RTP understands the intricacies associated with successful
preparation and implementation of RMP at a facility. In
fact, RTP wrote the book on RMP, Risk Management Planning
Handbook, published by Government Institutes in March, 1998,
second edition Summer, 2002.
RTP understands that the successful preparation of a RMP for a
facility requires close-working cooperation between on-site
staff and the consultant. On-site engineers typically know
the process much better than any consultant coming to the facility
for the first time. On-site personnel are also familiar with
the maintenance, training and the organization of on-site records.
RTP works with the on-site staff to take maximum advantage of the
experience and resources already available.
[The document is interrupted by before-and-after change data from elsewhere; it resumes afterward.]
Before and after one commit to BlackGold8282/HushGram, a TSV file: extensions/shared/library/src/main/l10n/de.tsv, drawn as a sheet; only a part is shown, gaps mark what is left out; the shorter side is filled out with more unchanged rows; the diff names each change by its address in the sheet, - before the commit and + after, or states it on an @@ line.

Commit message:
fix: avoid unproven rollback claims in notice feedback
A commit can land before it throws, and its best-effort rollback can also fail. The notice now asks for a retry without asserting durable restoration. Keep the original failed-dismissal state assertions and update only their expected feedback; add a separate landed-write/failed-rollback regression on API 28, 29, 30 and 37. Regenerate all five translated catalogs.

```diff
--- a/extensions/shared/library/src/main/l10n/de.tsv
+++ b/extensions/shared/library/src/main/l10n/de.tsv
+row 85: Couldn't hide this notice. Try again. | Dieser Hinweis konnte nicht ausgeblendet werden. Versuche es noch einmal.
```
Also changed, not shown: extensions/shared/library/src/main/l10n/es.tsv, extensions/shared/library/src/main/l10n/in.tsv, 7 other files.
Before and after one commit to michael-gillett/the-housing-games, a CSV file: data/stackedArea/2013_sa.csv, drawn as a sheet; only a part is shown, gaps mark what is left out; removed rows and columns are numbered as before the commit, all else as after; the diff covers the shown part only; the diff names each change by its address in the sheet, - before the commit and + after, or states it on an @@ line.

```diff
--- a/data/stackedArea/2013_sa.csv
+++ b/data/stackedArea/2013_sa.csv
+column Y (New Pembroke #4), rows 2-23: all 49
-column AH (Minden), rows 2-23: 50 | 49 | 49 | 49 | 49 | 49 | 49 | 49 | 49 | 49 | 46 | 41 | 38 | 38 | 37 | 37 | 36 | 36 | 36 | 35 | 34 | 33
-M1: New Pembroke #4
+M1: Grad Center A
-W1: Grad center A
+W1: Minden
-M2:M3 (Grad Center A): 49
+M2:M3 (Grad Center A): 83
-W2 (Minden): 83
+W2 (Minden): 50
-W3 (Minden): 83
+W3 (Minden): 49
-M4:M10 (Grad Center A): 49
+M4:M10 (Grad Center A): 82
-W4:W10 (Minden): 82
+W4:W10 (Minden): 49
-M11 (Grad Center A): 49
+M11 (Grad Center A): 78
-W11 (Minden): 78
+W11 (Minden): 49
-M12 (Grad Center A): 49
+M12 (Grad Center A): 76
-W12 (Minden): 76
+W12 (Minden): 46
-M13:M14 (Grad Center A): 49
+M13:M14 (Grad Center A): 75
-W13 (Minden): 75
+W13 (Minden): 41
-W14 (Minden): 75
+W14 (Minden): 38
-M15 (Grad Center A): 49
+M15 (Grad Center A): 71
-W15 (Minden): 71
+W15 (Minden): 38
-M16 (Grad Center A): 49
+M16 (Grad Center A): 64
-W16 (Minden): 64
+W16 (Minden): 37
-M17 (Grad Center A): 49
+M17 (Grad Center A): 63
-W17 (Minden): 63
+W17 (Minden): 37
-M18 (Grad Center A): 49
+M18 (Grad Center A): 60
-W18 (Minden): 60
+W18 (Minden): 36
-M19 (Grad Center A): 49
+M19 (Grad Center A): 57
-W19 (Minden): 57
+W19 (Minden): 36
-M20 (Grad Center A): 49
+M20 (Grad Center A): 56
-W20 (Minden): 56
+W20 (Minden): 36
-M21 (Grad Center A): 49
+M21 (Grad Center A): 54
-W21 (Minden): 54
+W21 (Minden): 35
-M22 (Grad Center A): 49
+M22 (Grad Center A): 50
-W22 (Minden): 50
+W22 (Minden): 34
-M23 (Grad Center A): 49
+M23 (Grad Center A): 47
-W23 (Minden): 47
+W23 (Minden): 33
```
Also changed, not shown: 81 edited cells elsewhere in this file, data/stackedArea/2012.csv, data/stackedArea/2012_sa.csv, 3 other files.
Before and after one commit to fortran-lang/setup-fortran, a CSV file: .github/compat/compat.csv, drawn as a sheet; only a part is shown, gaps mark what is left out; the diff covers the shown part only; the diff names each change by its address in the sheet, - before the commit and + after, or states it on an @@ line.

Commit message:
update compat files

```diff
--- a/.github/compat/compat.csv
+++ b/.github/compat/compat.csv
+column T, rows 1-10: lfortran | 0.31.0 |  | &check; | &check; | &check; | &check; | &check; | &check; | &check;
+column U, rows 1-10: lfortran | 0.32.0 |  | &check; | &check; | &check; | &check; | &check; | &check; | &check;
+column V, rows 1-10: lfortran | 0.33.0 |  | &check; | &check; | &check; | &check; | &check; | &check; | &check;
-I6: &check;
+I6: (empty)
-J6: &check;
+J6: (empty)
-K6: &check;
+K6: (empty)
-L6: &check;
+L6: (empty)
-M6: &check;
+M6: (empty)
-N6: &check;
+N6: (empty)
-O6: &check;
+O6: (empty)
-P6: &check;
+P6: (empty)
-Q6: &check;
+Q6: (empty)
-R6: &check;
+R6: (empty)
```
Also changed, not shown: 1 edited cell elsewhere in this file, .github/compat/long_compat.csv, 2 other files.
RTP then works
with the facility management to assure the RMP is developed
quickly, in compliance with the regulations, and is cost effective
. RTP can also work with your in-house or consulting Public
Relations group to prepare community information materials and to
set up and participate in public meetings as part of the RMP
Risk management programs include plans to detect and prevent or
minimize the accidental release of regulated substances as
stipulated in Section 112(r) of the Clean Air Act. In terms
of applicability, all users of hazardous chemicals are required to
plan for accidents as required by the general duty clause.
The RMP for a specific site is a document which includes
three basic elements:
The Hazard Assessment
The final RMP regulations require a Hazard Assessment which
includes an evaluation of the potential range of releases for a
facility, including worst-case accidental releases, and the
analysis of potential off-site consequences. It also
requires documentation of an applicable facility’s
five-year Accident History.
The Prevention Program
The Prevention Program has a strong link to the Hazard Assessment,
as process and incident reviews often provide insight into
potential events that could have onsite or offsite consequences.
One element of the Prevention Program is a formal required
analysis known as the Process Hazard Analysis (PHA). The PHA
utilizes recognized methodologies such as Hazard and Operability
Studies (HAZOP) or What-If/Checklist Studies to review all
processes which contain more than a threshold quantity of
regulated substances at the facility (the list of substances and
quantities vary between RMP & PSM) and identify potential
means for catastrophic failure and release. Evaluation of
potential offsite impacts can often begin with release scenarios
identified in the PHA process.
During Prevention Program activities, the facility must determine
the applicable Program level (1, 2 or 3). Many facilities
are covered under OSHA’s Process Safety Management (PSM)
Standard. Once a program is determined, the facility must
develop standard operating procedures and other requirements.
The Emergency Response
The Emergency Response Program will be based on computer modeling
of hypothetical releases to calculate threat zones within which
employees or offsite populations might need to evacuate or stay
sheltered in the event of an emergency release. The
hypothetical release scenarios are based on the Hazard Assessment.